**Data to examine:**
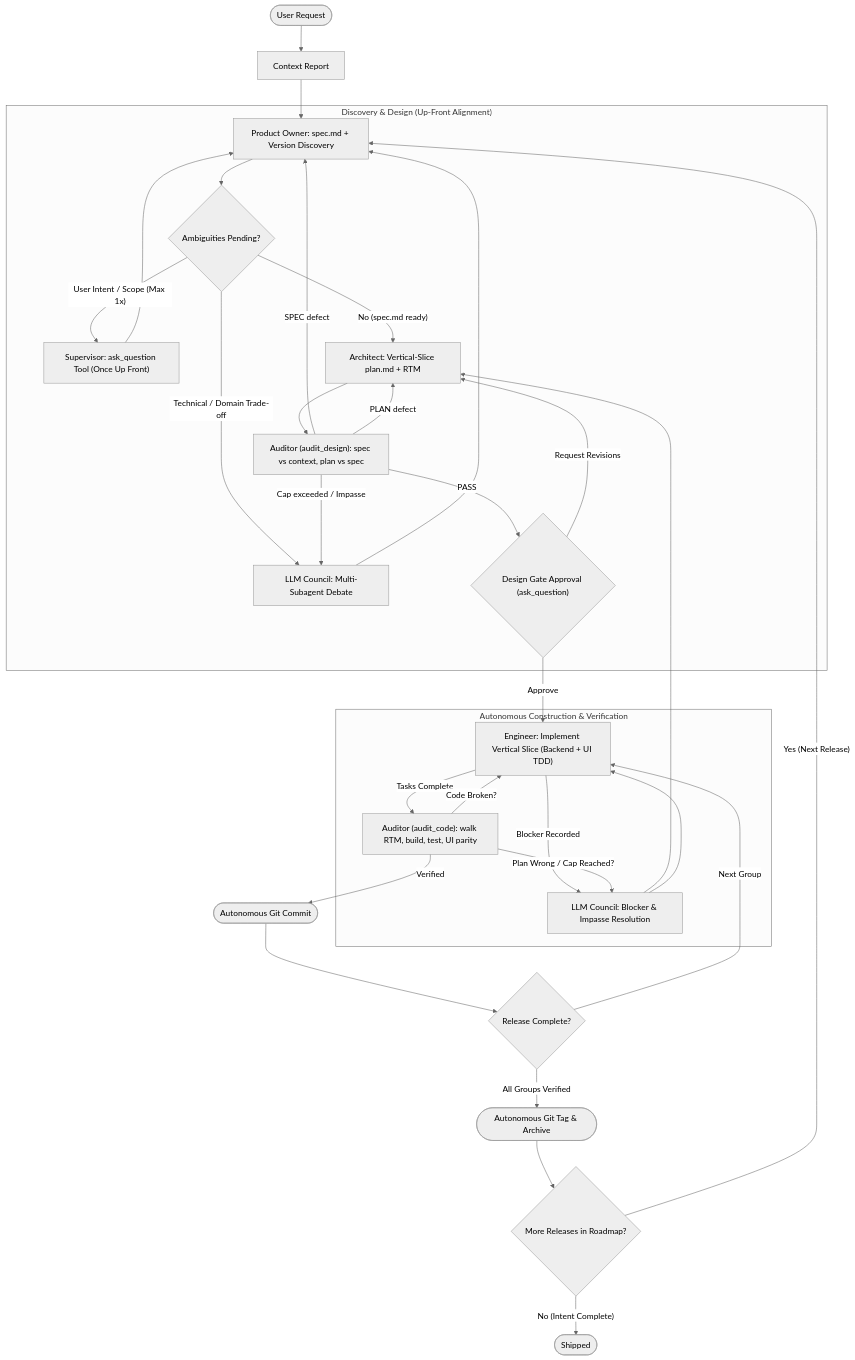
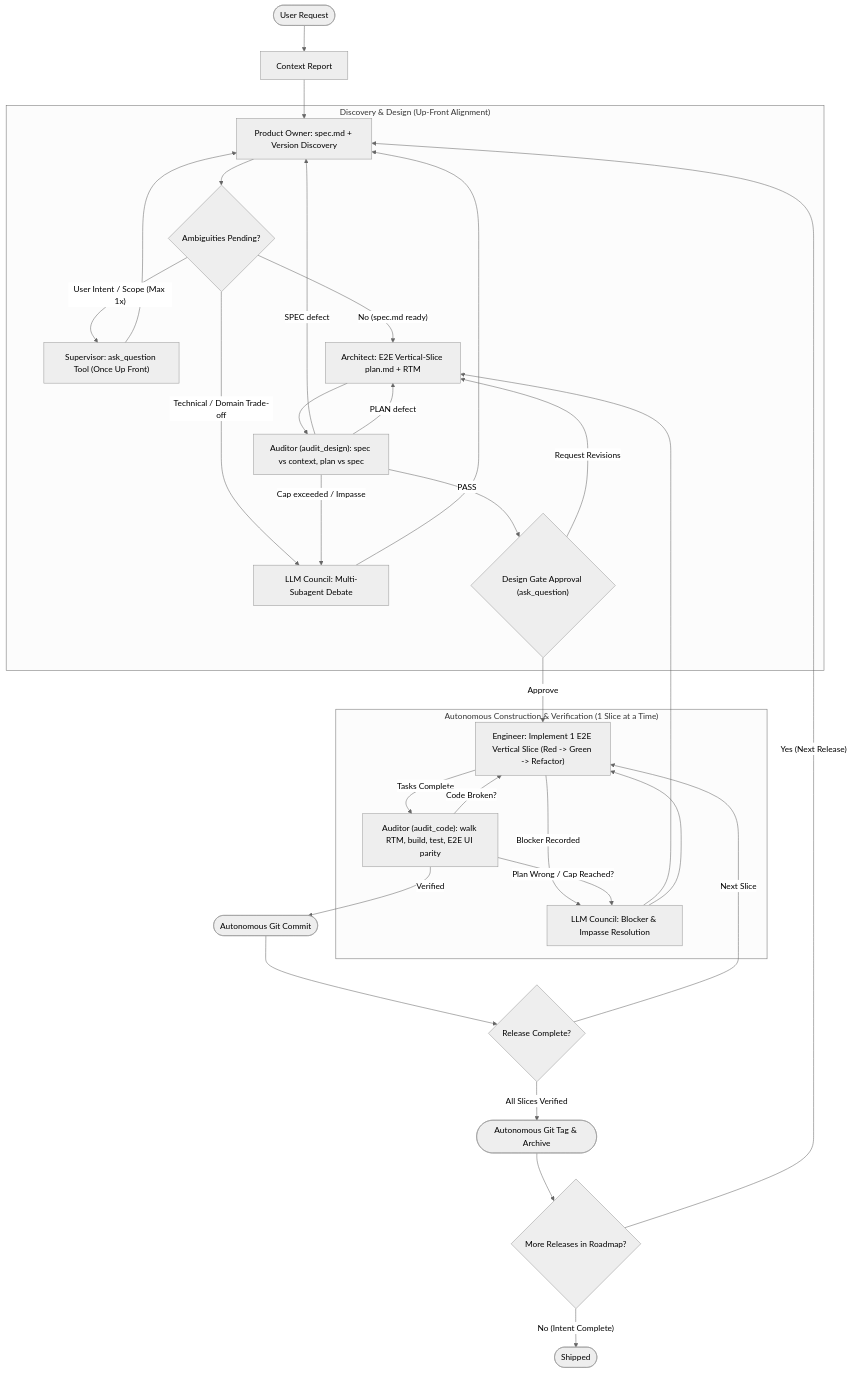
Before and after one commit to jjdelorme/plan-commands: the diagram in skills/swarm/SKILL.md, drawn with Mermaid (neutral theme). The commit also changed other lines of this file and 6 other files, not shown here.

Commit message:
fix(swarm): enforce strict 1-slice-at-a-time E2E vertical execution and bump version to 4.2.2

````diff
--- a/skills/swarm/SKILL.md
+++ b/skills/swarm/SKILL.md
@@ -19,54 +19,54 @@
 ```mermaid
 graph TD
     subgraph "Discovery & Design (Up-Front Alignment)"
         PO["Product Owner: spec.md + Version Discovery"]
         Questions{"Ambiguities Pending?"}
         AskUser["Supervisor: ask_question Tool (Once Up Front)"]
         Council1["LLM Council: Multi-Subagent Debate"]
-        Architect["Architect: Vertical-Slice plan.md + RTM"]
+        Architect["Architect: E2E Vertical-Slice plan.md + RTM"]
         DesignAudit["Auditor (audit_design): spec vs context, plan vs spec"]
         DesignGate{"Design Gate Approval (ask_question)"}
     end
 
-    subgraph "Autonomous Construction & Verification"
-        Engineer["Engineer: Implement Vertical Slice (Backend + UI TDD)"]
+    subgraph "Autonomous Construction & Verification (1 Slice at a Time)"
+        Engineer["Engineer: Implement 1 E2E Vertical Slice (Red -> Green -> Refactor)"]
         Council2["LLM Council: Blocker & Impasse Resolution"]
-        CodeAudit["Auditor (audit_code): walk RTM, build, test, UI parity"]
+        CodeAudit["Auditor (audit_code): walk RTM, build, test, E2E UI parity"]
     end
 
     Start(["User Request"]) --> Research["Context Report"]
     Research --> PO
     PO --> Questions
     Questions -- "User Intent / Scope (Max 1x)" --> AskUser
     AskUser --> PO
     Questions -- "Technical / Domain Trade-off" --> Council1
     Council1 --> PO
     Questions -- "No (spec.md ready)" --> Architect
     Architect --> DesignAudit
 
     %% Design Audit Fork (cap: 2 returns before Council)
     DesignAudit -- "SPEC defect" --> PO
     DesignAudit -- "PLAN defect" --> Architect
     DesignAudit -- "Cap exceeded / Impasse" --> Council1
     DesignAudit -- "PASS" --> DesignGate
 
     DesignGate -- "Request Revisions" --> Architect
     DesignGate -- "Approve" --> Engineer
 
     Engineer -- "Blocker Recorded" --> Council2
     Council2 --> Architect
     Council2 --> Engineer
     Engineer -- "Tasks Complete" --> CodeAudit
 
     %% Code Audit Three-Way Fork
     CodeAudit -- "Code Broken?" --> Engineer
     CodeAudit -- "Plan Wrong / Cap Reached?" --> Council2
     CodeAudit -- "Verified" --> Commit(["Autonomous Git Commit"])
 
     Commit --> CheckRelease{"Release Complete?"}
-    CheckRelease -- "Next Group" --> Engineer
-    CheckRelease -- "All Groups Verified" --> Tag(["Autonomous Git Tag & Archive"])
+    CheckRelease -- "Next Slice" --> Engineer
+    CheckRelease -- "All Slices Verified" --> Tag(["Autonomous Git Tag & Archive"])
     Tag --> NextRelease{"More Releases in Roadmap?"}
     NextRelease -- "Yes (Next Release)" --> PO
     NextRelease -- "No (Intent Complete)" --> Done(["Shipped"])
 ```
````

**Required work:** Count every line of the records that holds the string "DesignAudit". Write only the total.

**Output of the exercise:** 6